> _What the exercise asks_
The answer should be each line of the records that contains the word "National"; please copy them all.

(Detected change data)
□ □ □ □ □ □ □

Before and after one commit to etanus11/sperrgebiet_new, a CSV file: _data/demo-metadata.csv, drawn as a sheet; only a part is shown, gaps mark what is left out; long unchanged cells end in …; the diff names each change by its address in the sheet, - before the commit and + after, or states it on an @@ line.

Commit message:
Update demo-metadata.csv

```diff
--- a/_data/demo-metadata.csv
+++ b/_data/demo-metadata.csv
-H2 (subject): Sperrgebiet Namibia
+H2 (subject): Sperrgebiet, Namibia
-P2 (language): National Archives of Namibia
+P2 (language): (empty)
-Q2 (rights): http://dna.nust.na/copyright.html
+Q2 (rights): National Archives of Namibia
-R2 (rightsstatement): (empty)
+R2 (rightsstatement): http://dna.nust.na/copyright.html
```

□ □ □ □ □ □ □

> _Response box_
-P2 (language): National Archives of Namibia
+Q2 (rights): National Archives of Namibia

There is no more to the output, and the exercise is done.